(Data excerpts)
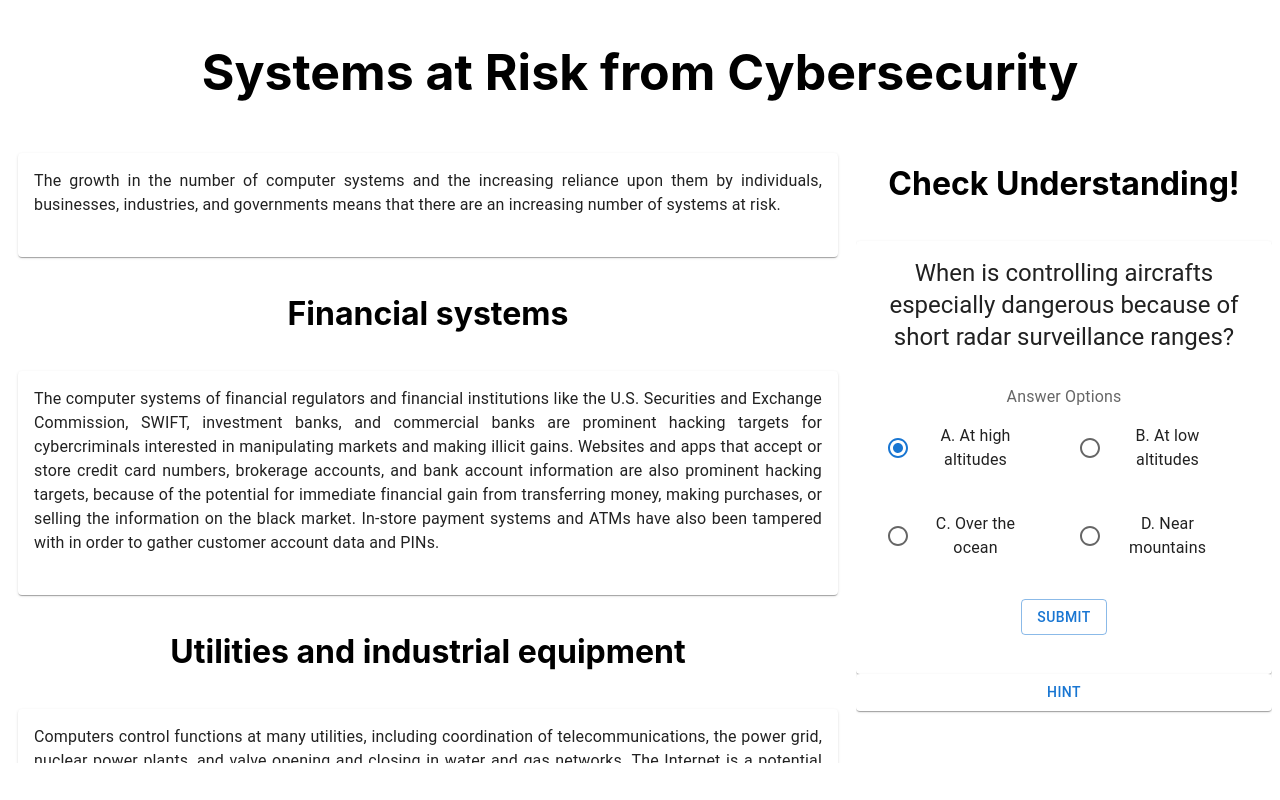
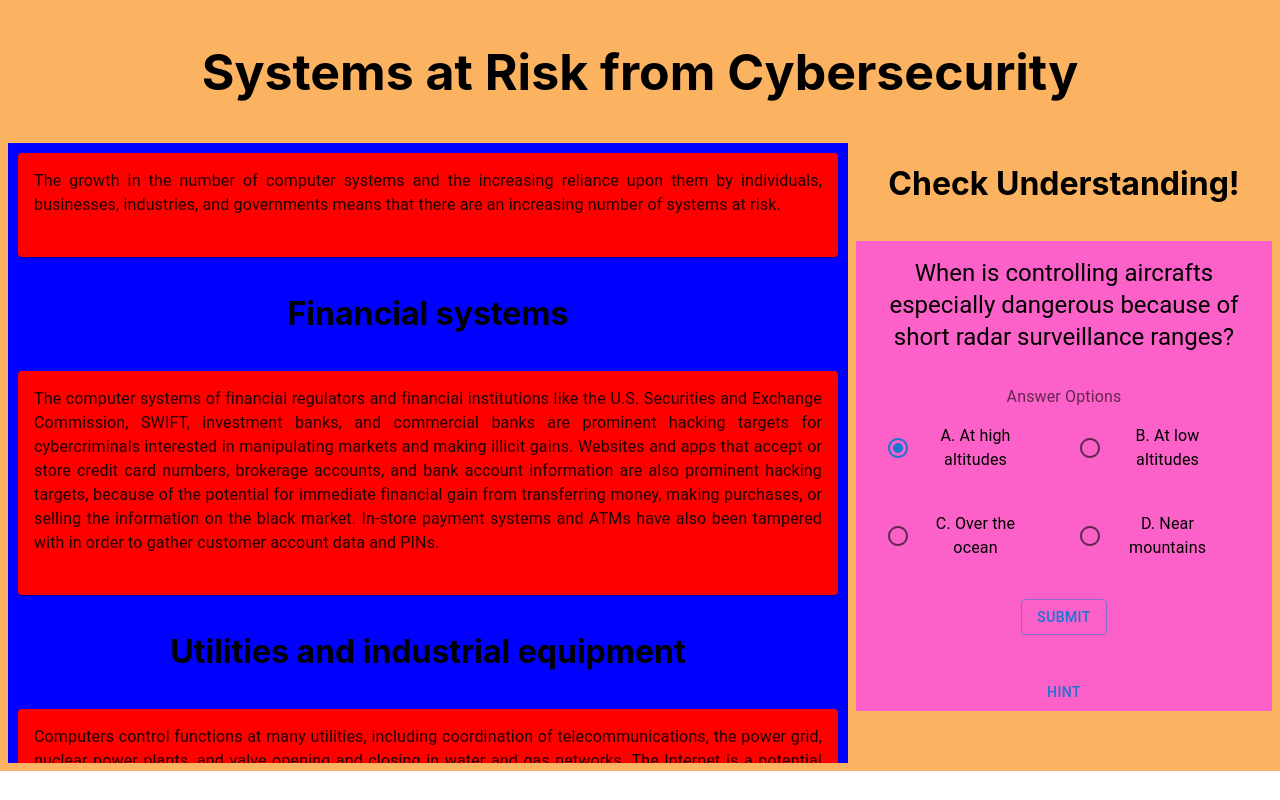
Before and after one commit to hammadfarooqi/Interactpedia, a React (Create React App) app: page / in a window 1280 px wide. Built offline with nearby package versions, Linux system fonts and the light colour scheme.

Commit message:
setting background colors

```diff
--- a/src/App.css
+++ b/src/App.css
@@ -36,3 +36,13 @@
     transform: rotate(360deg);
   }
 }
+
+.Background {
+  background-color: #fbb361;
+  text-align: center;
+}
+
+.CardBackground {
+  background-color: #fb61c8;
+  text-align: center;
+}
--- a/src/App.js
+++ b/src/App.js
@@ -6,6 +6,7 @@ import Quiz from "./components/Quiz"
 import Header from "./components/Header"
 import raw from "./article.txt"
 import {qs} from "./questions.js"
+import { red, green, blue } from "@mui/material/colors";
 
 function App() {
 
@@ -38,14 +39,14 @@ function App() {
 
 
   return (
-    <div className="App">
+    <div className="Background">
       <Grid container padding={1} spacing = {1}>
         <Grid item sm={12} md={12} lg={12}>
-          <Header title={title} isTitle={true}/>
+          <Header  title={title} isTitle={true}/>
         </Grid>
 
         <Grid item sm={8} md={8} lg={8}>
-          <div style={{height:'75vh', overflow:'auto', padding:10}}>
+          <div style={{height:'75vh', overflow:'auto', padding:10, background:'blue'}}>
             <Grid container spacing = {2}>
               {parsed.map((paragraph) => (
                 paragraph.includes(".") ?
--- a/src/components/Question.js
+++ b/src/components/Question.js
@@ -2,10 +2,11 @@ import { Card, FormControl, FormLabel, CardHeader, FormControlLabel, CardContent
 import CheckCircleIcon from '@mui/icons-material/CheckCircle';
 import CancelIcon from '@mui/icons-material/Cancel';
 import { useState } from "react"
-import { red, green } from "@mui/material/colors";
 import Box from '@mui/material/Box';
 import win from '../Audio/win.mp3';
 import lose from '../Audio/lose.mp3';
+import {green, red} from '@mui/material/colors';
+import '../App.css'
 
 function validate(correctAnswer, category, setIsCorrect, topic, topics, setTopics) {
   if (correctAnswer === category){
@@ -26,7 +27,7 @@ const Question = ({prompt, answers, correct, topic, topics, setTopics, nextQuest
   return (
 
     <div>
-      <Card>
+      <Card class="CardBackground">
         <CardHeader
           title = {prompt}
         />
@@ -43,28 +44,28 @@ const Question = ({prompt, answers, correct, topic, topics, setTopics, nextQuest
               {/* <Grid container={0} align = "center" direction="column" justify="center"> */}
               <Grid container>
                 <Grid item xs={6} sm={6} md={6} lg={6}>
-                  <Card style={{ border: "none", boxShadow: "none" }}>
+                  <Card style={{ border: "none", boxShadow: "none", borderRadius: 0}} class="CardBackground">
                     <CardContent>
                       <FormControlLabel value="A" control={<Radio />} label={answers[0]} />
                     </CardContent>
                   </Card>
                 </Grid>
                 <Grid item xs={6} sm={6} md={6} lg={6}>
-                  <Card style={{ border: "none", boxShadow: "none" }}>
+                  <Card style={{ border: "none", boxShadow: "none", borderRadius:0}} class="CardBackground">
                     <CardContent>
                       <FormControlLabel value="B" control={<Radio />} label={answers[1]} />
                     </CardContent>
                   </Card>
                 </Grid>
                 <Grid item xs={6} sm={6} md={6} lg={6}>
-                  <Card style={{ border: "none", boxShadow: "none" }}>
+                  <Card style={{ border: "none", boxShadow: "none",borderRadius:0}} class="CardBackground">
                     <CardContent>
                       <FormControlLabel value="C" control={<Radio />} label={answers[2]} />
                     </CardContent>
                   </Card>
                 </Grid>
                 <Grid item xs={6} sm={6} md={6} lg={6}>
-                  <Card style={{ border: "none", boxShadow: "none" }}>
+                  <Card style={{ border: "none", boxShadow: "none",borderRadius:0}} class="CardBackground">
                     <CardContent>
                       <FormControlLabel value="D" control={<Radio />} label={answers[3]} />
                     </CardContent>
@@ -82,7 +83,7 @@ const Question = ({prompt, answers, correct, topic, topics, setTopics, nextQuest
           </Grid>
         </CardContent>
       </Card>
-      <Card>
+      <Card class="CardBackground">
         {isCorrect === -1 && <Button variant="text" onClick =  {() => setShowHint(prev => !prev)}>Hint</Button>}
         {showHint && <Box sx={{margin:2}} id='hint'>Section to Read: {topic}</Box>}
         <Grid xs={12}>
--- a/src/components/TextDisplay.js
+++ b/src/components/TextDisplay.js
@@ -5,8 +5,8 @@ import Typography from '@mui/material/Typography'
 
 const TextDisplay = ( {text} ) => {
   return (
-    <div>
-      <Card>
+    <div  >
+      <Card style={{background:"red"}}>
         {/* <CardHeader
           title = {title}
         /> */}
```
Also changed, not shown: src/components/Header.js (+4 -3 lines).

What to do: Your answer should consist of each line of the data above in which the word "FormControlLabel" occurs.

Expected output:
@@ -2,10 +2,11 @@ import { Card, FormControl, FormLabel, CardHeader, FormControlLabel, CardContent
                       <FormControlLabel value="A" control={<Radio />} label={answers[0]} />
                       <FormControlLabel value="B" control={<Radio />} label={answers[1]} />
                       <FormControlLabel value="C" control={<Radio />} label={answers[2]} />
                       <FormControlLabel value="D" control={<Radio />} label={answers[3]} />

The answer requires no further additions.